Michael Horton pushes back against the current craze for masculine Christianity:
Mark Driscoll are you listening?In the drive to make churches more guy-friendly, we risk confusing cultural (especially American) customs with biblical discipleship. One noted pastor has said that God gave Christianity a "masculine feel." Another contrasted "latte-sipping Cabriolet drivers" with "real men." Jesus and his buddies were "dudes: heterosexual, win-a-fight, punch-you-in-the-nose dudes." Real Christian men like Jesus and Paul "are aggressive, assertive, and nonverbal." Seriously?The back story on all of this is the rise of the "masculine Christianity movement" in Victorian England, especially with Charles Kingsley's fictional stories in Two Years Ago (1857). D. L. Moody popularized the movement in the United States and baseball-player-turned-evangelist Billy Sunday preached it as he pretended to hit a home run against the devil. For those of us raised on testimonies from recently converted football players in youth group, Tim Tebow is hardly a new phenomenon. Reacting against the safe deity, John Eldredge's Wild at Heart (2001) offered a God who is wild and unpredictable. Neither image is grounded adequately in Scripture. With good intentions, the Promise Keepers movement apparently did not have a significant lasting impact. Nor, I predict, will the call of New Calvinists to a Jesus with "callused hands and big biceps," "the Ultimate Fighting Jesus."Are these really the images we have of men in the Scriptures? Furthermore, are these the characteristics that the New Testament highlights as "the fruit of the Spirit"—which, apparently, is not gender-specific? "Gentleness, meekness, self-control," "growing in the grace and knowledge of the Lord Jesus Christ," "submitting to your leaders," and the like?
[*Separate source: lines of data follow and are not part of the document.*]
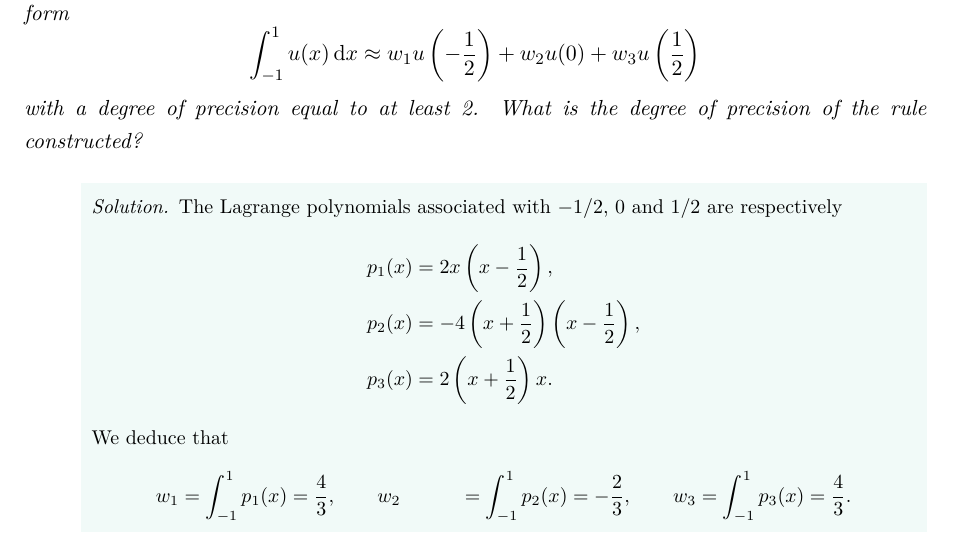
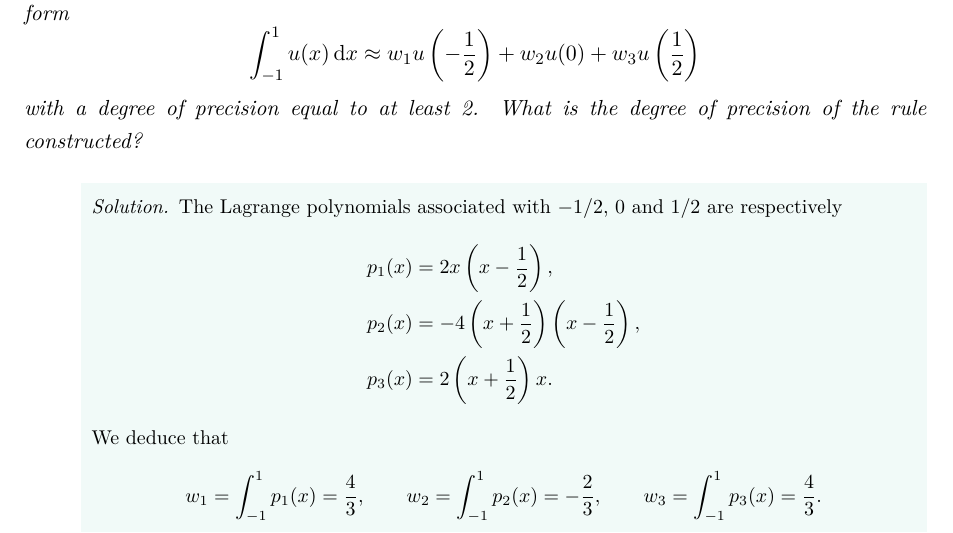
Before and after one commit to urbainvaes/numerical_analysis, a LaTeX thesis (main.tex, which reads mainmatter/numerical_integration.tex): part of page 76 of 104, cut so that both start at the same text. Compiled offline with LuaLaTeX; a missing font is replaced by an installed copy or a similar font.

Commit message:
Fix typo

```diff
--- a/mainmatter/numerical_integration.tex
+++ b/mainmatter/numerical_integration.tex
@@ -846,9 +846,9 @@ that of the corresponding one-dimensional rule.
     \end{align*}
     We deduce that
     \begin{align*}
-        w_1 &= \int_{-1}^1 p_{1}(x) = \frac{4}{3}, \qquad
-        w_2 &= \int_{-1}^1 p_{2}(x) = - \frac{2}{3}, \qquad
-        w_3 &= \int_{-1}^1 p_{3}(x) = \frac{4}{3}.
+        w_1 = \int_{-1}^1 p_{1}(x) = \frac{4}{3}, \qquad
+        w_2 = \int_{-1}^1 p_{2}(x) = - \frac{2}{3}, \qquad
+        w_3 = \int_{-1}^1 p_{3}(x) = \frac{4}{3}.
     \end{align*}
     By construction,
     the degree of precision is at least 2.
```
Officers are to be "apt to teach," "preaching the truth in love," not quenching a bruised reed or putting out a smoldering candle, and the like. There is nothing about beating people up or belonging to a biker club.And what about the fact that women as well as men are identified as "disciples" in the New Testament—something that was quite unusual for Second Temple Jews? Or Paul's expressions of gratitude and greeting to the women who assisted him in his work? Not to mention that "there is no male and female, for you are all one in Christ Jesus" (Gal. 3:28). It was Dorothy Sayers who castigated the pale curates of England for serving up a thin soup of moralism instead of the serious, dramatic, and counterintuitive message of the gospel: "the greatest story ever told." She wasn't trying to "masculinize" or "feminize" the gospel, but to join the throng of Zion's worshippers in all times and places. "In Christ," not "in manhood" or "in womanhood," is our ultimate location. One Lord, one faith, one baptism.